#### WHAT THE TASK ASKS
The answer must consist of every line in the records that contains the word "index".

(Excerpts from a dataset)
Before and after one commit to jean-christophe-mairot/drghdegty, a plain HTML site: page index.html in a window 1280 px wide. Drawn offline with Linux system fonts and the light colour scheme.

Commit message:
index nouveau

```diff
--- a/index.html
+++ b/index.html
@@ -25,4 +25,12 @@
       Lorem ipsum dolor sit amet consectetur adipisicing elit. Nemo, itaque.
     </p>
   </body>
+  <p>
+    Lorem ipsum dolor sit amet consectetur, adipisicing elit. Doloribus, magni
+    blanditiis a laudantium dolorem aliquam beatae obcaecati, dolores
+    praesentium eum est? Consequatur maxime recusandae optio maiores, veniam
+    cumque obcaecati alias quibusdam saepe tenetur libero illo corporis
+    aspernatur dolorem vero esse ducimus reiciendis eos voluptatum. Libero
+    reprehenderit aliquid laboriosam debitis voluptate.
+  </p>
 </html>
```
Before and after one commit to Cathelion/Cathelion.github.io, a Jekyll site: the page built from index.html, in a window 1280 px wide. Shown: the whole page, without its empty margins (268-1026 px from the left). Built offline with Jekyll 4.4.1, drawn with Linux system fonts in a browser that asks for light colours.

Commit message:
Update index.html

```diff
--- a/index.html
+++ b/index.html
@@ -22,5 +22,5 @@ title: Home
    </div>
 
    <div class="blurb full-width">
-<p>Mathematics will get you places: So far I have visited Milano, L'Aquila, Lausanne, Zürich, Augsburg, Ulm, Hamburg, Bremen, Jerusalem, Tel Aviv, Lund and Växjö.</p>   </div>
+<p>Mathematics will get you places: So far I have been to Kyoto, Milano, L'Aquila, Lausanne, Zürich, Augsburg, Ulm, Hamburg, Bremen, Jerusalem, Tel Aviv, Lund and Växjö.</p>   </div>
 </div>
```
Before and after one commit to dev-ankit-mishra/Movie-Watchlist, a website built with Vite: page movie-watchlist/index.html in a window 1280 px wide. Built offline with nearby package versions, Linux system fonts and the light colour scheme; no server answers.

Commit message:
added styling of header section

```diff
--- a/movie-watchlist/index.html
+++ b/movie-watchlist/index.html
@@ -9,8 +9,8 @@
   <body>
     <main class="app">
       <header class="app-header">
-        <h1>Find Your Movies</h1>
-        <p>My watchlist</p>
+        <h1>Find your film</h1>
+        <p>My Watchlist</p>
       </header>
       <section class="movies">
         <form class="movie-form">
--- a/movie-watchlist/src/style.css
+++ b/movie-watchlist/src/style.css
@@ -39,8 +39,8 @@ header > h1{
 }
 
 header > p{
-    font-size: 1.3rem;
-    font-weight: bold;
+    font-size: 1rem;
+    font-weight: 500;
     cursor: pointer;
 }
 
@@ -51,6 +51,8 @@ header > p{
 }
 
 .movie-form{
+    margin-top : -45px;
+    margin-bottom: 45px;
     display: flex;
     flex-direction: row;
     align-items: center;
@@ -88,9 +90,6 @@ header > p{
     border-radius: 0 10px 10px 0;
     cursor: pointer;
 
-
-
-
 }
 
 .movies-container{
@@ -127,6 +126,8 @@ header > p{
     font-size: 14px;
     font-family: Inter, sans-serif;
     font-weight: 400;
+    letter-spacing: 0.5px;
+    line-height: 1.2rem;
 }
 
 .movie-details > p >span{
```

#### YOUR RESPONSE
Before and after one commit to jean-christophe-mairot/drghdegty, a plain HTML site: page index.html in a window 1280 px wide. Drawn offline with Linux system fonts and the light colour scheme.
index nouveau
--- a/index.html
+++ b/index.html
Before and after one commit to Cathelion/Cathelion.github.io, a Jekyll site: the page built from index.html, in a window 1280 px wide. Shown: the whole page, without its empty margins (268-1026 px from the left). Built offline with Jekyll 4.4.1, drawn with Linux system fonts in a browser that asks for light colours.
Update index.html
--- a/index.html
+++ b/index.html
Before and after one commit to dev-ankit-mishra/Movie-Watchlist, a website built with Vite: page movie-watchlist/index.html in a window 1280 px wide. Built offline with nearby package versions, Linux system fonts and the light colour scheme; no server answers.
--- a/movie-watchlist/index.html
+++ b/movie-watchlist/index.html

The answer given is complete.